Rio+20 Outcome Yields New Milestone for Global Land Stewardship
The Rio+20 outcome on desertification, land degradation and drought is considered as one of the successes of the Conference. Contained in five short paragraphs (205-209
) of the Outcome Document
, the world governments underline the economic and social significance of good land management, including soil.
In the outcome document, world leaders agree:
- to strive for a land-degradation neutral world
- to reaffirm their resolve under the UNCCD to take coordinated action nationally, regionally and internationally
- to monitor, globally, land degradation and restore degraded lands in arid, semi-arid and dry sub-humid areas.

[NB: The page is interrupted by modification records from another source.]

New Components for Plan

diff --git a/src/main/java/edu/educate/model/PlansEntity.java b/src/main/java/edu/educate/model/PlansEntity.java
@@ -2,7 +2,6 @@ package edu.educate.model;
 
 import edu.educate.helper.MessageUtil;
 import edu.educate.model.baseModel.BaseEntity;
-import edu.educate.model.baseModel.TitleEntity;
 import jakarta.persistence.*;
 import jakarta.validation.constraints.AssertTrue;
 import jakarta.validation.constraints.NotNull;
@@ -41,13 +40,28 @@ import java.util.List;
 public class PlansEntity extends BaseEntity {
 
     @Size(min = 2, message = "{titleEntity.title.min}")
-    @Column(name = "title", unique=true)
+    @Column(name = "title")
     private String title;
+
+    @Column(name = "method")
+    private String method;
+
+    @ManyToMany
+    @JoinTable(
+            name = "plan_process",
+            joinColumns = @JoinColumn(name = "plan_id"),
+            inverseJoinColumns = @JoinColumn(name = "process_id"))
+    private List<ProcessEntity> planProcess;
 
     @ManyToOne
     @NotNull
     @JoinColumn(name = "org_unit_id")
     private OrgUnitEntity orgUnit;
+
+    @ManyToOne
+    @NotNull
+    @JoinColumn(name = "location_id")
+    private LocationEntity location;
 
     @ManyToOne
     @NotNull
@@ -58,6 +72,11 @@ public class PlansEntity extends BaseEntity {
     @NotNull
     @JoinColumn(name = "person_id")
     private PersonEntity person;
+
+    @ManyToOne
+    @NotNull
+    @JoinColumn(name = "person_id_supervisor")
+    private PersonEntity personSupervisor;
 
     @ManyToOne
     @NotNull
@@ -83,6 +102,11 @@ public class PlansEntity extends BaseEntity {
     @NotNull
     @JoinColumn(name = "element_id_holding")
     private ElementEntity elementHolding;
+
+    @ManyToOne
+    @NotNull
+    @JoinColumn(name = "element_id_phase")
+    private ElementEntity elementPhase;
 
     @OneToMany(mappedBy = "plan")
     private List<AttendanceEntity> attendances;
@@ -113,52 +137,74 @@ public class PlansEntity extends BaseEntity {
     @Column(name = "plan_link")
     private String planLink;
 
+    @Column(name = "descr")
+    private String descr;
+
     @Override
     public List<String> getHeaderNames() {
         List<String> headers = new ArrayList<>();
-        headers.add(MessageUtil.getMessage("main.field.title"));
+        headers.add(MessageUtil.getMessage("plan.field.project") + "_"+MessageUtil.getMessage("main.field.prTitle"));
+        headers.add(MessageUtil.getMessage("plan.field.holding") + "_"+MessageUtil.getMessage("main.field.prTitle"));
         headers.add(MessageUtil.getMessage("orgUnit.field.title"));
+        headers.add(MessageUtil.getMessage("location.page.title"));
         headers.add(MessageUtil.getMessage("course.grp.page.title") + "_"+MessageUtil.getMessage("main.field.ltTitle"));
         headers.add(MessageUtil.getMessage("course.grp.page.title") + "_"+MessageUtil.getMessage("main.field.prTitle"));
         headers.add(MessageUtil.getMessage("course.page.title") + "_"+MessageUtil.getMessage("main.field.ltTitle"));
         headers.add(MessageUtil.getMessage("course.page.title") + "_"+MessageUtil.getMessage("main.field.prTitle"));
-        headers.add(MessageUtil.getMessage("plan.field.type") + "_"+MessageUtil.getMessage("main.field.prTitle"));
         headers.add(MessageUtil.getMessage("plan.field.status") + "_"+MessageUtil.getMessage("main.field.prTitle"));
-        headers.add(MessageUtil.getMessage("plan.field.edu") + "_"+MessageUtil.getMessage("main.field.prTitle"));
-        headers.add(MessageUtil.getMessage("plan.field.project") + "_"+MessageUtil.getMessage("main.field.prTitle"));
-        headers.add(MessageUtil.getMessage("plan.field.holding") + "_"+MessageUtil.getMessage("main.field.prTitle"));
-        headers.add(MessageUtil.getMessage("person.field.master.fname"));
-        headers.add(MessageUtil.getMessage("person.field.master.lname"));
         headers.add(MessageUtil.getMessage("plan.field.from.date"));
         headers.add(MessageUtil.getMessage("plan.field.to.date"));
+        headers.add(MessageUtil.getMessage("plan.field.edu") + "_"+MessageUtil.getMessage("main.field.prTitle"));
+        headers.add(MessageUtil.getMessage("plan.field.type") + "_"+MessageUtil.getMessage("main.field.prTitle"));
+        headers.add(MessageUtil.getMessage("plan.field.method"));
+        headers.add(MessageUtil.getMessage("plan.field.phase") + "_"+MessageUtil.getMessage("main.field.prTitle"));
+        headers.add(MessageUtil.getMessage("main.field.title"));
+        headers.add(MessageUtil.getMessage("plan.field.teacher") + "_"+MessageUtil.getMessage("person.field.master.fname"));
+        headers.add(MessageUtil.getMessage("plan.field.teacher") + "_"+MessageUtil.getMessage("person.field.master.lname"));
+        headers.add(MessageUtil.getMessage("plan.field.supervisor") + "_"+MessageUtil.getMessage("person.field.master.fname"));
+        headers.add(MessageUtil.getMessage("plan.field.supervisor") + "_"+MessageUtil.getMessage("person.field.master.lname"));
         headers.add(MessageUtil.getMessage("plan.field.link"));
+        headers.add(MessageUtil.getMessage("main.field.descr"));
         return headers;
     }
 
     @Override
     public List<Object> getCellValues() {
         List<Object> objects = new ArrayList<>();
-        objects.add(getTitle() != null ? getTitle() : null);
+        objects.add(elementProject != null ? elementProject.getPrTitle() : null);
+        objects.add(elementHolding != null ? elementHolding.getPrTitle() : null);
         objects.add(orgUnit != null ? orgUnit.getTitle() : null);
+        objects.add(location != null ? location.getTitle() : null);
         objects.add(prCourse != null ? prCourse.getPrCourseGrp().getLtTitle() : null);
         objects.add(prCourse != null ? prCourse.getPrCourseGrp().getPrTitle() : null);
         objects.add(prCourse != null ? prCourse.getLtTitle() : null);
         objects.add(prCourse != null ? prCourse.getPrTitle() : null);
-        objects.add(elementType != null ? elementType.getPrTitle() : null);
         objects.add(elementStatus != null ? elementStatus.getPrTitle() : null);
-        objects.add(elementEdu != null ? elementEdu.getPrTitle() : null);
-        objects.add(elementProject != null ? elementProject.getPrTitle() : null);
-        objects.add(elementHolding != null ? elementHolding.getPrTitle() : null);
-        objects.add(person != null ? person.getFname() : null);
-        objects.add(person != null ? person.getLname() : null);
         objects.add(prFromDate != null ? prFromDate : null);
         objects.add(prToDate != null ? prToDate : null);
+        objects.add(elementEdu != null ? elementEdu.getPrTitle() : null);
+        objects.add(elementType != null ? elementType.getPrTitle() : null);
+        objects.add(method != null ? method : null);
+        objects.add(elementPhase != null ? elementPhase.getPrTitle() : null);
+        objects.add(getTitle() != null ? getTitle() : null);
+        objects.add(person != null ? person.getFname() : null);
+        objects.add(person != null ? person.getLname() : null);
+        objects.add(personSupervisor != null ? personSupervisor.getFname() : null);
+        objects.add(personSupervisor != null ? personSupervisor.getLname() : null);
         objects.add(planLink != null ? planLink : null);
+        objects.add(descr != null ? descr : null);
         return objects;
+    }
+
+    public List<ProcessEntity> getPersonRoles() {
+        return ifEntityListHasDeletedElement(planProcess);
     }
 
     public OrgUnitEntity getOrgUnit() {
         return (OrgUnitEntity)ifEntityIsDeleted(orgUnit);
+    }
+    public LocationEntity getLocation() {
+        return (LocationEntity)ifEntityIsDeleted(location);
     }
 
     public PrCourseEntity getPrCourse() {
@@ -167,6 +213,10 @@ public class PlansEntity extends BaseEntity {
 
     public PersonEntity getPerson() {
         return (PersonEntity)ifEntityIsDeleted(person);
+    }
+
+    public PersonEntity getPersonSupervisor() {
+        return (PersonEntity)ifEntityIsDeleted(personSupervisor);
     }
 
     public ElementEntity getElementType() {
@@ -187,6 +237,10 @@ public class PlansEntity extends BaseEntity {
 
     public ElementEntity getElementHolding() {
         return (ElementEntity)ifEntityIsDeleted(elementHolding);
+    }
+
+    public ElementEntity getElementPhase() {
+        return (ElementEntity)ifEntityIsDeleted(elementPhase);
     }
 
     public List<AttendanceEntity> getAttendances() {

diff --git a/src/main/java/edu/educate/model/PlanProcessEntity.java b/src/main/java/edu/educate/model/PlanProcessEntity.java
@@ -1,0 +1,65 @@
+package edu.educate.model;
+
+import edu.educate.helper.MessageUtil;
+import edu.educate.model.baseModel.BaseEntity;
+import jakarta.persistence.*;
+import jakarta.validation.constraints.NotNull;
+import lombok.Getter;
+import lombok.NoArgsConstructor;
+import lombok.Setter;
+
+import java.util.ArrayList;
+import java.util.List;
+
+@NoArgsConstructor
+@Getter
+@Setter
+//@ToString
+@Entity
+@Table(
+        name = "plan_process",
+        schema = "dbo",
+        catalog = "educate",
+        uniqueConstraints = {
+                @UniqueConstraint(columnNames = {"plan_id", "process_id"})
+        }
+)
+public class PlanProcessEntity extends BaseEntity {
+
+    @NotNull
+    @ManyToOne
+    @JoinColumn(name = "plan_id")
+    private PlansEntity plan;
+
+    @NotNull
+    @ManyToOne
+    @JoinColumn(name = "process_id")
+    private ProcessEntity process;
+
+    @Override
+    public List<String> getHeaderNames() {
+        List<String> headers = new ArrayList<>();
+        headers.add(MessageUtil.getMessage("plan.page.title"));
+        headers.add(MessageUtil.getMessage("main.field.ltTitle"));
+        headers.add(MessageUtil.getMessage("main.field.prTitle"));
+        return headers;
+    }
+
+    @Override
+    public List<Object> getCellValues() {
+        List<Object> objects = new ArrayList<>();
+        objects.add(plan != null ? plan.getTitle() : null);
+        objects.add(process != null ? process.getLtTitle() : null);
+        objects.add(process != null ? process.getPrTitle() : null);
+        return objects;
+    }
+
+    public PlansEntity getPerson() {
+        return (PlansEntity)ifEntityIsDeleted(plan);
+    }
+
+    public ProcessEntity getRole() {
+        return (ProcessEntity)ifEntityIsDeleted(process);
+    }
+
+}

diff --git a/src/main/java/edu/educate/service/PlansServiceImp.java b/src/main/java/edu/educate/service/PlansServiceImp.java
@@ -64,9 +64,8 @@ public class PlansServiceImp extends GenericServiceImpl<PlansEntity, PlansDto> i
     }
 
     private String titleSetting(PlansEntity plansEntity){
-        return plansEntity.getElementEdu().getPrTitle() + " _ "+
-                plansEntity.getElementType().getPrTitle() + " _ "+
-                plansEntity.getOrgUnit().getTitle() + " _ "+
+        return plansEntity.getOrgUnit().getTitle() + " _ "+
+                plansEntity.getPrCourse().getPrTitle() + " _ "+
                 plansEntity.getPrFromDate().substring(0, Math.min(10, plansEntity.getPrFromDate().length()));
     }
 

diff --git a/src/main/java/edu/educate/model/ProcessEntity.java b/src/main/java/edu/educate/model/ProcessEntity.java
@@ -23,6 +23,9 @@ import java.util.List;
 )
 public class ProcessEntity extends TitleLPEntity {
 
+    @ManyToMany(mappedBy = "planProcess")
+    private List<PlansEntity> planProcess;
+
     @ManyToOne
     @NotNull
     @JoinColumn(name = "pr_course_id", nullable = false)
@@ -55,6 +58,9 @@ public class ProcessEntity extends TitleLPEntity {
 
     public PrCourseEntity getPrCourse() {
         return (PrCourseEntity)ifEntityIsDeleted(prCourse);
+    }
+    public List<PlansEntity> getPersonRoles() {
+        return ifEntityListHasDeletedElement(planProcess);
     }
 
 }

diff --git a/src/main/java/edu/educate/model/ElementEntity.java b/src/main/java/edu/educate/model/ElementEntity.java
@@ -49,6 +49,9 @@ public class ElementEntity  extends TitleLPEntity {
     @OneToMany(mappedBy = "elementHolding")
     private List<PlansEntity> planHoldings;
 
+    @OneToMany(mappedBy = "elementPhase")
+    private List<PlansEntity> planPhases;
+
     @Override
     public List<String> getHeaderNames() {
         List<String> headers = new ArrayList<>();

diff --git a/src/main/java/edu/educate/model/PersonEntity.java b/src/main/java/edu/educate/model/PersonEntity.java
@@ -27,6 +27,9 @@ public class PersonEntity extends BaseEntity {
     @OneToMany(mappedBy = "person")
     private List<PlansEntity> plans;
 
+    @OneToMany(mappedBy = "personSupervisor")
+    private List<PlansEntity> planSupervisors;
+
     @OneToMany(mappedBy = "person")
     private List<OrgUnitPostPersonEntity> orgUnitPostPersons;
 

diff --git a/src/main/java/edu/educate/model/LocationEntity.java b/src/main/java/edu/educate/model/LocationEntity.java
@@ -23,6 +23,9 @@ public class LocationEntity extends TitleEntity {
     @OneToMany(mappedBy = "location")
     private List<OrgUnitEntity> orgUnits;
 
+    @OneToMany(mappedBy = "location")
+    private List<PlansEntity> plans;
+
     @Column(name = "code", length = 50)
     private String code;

At present, every year, 12 million hectares of land become unproductive through desertification and drought alone. This is an area half the size of the United Kingdom. In the same period, 75 billion tons of soil are lost forever. Globally, 1.5 billion people are directly affected by land degradation.
Land degradation comes with a huge opportunity cost for society. The 12 million hectares lost annually have the potential to produce 20 million tons of grain - food that would minimize growing food insecurity and alleviate hunger.
World leaders have responded positively in response to the Rio outcome:
“I want to follow up Rio with firm action so that the momentum for protecting the earth's land and soils becomes unstoppable and a key element of the world's environmental agenda.”
-- Mr Janez Potočnik, EU Environment Commissioner
"I am pleased to acknowledge that in the context of sustainable development, a new concept calling for a paradigm shift to build a land degradation neutral world was born here.”
--Mr. Luc Gnacadja, Executive Secretary, UNCCD
“I believe that it clears the way for a forward-looking, science-based approach to championing vigorous action throughout the world to regenerate land and soils, and to developing and implementing a sound assessment system for tracking progress.”
--Dr. Dennis Garrity, UNCCD Drylands Ambassador and
Distinguished Board Research Fellow, World Agroforestry